But fuel consumption has been falling for a decade after peaking before the attacks on the World Trade Center in 2001.
Consumption of civilian fuels such as Jet-A and military-grade fuels like JP-8 is down 18 percent from a peak of 631 million barrels per year at the millennium, according to the U.S. Energy Information Administration.
Between 1980 and 2000, jet consumption grew at a compound annual rate of 3.6 percent. If fuel demand had continued to grow at the same rate, it would now stand at just over 1 billion barrels per year rather than 516 million.
Instead, consumption has been basically flat or falling for the last 13 years, though it showed signs of stabilising in 2013.
Crucially, the downturn appears to be mostly structural rather than cyclical. Consumption remained flat or continued to fall even as the economy recovered from the post-9/11 and 2008 recessions.

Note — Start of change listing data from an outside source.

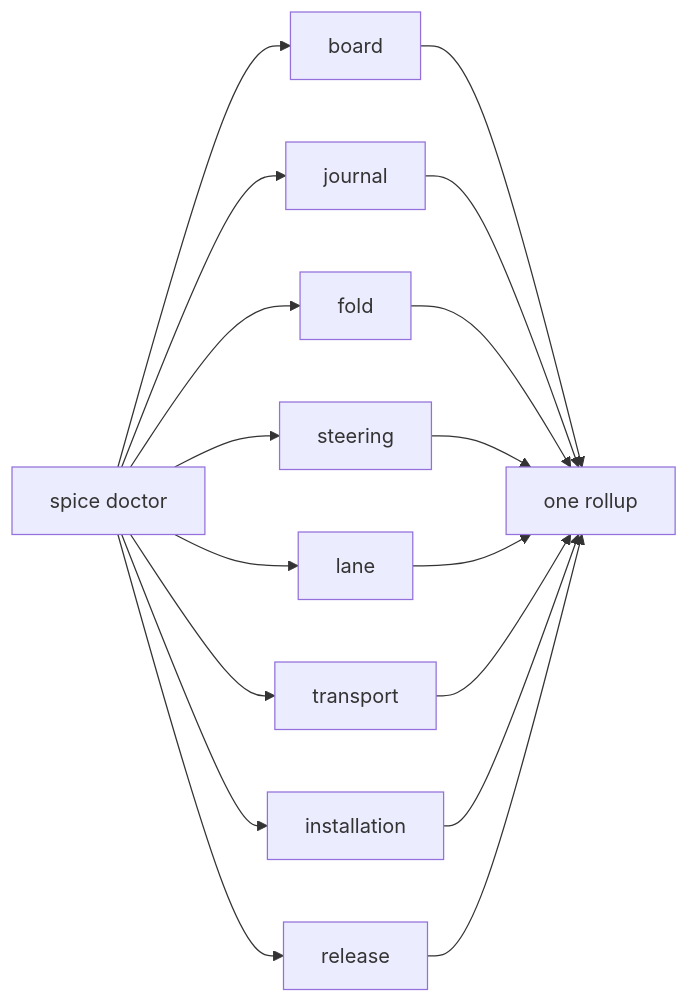
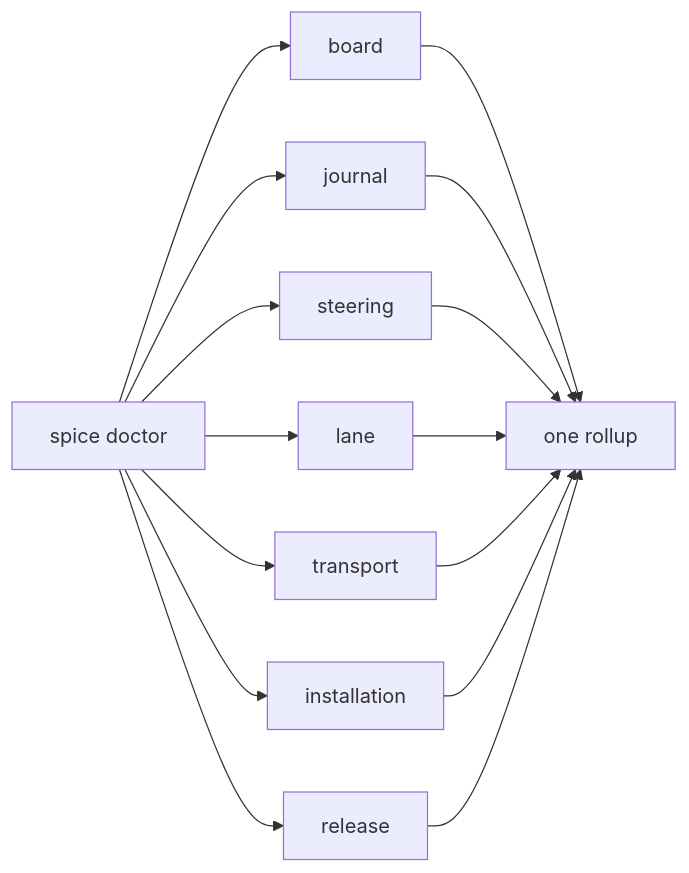
One commit to infimalabs/spice-rust changed the ninth of 13 diagrams in docs/product/interfaces.md. Above: the diagram before and after it, drawn with Mermaid. The commit also changed other lines of this file and 90 other files, not shown here.

````diff
--- a/docs/product/interfaces.md
+++ b/docs/product/interfaces.md
@@ -256,19 +256,17 @@
 ```mermaid
 flowchart LR
   D["spice doctor"] --> Board["board"]
   D --> Journal["journal"]
-  D --> Fold["fold"]
   D --> Steering["steering"]
   D --> Lane["lane"]
   D --> Transport["transport"]
   D --> Installation["installation"]
   D --> Release["release"]
   Board --> R["one rollup"]
   Journal --> R
-  Fold --> R
   Steering --> R
   Lane --> R
   Transport --> R
   Installation --> R
   Release --> R
 ```
````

Slower growth in passenger numbers, more modern and fuel-efficient aircraft, and operating flights with fewer empty seats have all contributed to a reduction in fuel consumption compared with the previous trend.
In response to soaring fuel bills, airlines have been forced to operate much more efficiently than before, eliminating excess capacity and under-utilised routes.
U.S. and international airlines operating in the United States spent a staggering $51 billion on fuel in 2012, up from just $15 billion in 2000, according to the Bureau of Transportation Statistics.
Fuel is now the largest single item of expenditure for most U.S. and international airlines. The pressure to achieve greater efficiency has been immense.
U.S. and international airlines carried 813 million passengers in 2012, up 21 percent from 2002. But the number of available seat-miles - a measure of capacity - rose just 16.6 percent over the same period.
In 2002, the average plane was 72.6 percent full. By 2012, the load factor had reached 82.5 percent, and is on course to be even higher in 2013 and 2014.
Aircraft are also becoming much more efficient. New aircraft use around a quarter less fuel than the fleet average, an Airbus representative told an expert meeting convened by the OECD's International Transport Forum (ITF) ("What is the future of air transport?" May 2010).
Similar gains have been made in Europe and the other advanced industrial economies. Even more efficiency will be needed in future, however, to cope with the predicted growth in passenger numbers in emerging markets.
Global passenger traffic has already risen from 300 million in 1970 to 2.5 billion in 2010, and is predicted to hit 5 billion or even 10 billion per year by 2050, according to the ITF's expert panel.
The global aviation industry aims to improve fuel efficiency by 1.5 percent per year until 2020, according to the International Air Transport Association (IATA), which lobbies on behalf of carriers.
Beyond 2020, global airlines are committed to "carbon-neutral growth". Rising passenger numbers and freight volumes will have to be offset by continued efficiency improvements and carbon offsets such as increased use of biofuels to meet that goal.
There are estimated to be 24,000 aircraft in the global fleet. Replacing them all with the most modern generation of planes could cut fuel use and carbon emissions by 25 percent.
Fleet turnover takes about 20 years at normal replacement rates. IATA, however, says 12,000 new aircraft costing $1.3 trillion will be purchased by 2020, which would result in another substantial cut in fuel use and emissions compared with the baseline ("Airlines International: Technology and Environment Supplement" April 2012).
As long as oil prices remain high, airlines will have strong incentives to restrict route-network growth and continue ordering more efficient aircraft.
(Editing by Dale Hudson)